MATERIAL FOR THIS TASK →

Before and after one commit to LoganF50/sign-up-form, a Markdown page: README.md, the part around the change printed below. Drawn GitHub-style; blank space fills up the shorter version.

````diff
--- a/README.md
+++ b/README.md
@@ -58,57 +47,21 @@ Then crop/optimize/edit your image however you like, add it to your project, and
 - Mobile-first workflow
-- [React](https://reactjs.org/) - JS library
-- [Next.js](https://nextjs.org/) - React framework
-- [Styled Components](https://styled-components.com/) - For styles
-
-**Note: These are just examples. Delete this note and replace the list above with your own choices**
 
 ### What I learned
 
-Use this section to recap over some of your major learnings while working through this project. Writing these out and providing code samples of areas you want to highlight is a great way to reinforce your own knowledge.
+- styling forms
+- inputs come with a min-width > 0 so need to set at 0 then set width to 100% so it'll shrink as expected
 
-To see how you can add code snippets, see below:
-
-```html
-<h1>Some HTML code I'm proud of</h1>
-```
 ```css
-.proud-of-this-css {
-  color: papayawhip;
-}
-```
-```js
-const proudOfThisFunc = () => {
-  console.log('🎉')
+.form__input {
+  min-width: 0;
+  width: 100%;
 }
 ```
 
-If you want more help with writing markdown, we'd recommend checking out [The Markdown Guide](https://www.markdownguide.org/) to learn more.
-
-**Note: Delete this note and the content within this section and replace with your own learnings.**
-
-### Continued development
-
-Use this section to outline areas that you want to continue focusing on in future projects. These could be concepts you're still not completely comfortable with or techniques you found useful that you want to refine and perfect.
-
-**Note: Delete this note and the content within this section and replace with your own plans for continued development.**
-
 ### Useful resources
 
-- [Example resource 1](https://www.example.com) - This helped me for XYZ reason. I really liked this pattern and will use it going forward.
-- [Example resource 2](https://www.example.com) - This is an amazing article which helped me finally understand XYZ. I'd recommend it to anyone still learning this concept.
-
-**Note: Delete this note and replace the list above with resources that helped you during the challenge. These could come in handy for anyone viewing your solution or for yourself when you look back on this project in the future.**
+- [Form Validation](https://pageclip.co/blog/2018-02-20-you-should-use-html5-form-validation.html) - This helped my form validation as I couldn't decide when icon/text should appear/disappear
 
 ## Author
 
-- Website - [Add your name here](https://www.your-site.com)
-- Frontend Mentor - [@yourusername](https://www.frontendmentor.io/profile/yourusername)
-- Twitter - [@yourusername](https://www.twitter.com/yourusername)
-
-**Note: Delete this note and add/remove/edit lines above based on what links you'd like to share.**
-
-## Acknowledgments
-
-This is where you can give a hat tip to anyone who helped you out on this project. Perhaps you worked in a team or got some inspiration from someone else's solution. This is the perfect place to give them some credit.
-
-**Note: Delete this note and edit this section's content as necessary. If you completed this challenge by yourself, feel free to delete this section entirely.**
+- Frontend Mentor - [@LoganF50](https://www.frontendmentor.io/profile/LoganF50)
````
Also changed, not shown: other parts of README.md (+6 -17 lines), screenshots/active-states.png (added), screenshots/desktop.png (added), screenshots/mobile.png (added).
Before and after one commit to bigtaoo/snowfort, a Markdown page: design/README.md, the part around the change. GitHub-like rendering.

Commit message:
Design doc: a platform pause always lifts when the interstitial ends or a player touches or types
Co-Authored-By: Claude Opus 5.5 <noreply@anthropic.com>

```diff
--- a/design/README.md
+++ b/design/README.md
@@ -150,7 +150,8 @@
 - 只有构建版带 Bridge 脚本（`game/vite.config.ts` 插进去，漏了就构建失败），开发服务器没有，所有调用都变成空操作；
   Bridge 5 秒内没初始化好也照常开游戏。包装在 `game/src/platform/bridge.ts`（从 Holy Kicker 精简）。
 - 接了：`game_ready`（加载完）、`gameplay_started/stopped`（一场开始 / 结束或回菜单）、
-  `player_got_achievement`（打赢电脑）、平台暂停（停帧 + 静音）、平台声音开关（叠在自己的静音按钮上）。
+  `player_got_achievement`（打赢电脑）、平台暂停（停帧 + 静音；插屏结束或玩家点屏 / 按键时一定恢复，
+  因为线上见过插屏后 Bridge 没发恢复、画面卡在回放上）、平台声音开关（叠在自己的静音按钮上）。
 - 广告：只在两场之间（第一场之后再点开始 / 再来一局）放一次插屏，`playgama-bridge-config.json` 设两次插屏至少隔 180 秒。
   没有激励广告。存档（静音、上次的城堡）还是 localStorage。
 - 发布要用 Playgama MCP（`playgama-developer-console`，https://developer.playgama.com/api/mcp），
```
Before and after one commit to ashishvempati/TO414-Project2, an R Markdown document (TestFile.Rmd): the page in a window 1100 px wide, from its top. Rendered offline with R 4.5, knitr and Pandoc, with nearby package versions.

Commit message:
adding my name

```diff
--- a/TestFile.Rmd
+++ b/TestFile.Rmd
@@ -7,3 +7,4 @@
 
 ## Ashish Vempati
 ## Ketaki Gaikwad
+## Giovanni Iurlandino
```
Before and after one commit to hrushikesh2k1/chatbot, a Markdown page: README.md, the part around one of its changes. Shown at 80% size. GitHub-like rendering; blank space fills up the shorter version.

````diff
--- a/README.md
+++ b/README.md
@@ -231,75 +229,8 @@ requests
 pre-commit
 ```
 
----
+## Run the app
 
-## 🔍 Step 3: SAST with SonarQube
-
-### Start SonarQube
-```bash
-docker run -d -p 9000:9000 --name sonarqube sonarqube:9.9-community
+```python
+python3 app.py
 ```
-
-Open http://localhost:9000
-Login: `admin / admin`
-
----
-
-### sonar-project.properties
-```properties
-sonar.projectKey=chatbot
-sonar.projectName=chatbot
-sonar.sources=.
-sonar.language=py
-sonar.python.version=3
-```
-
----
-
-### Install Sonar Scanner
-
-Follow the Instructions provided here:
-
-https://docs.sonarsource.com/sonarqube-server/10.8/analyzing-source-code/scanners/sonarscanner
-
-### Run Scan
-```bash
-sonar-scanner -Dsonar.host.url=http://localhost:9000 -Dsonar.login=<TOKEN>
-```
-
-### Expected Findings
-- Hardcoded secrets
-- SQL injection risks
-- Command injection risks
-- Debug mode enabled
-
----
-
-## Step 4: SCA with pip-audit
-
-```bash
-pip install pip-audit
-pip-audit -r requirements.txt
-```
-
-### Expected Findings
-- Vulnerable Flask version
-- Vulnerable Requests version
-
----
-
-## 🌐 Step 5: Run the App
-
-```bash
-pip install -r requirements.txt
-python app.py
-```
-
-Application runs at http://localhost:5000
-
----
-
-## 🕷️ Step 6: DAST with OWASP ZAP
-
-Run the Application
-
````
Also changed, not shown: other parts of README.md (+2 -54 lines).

WORK ITEM → Look through the material and say how many lines hold "Note". Give the number only.

SOLUTION TO THE EXERCISE → 6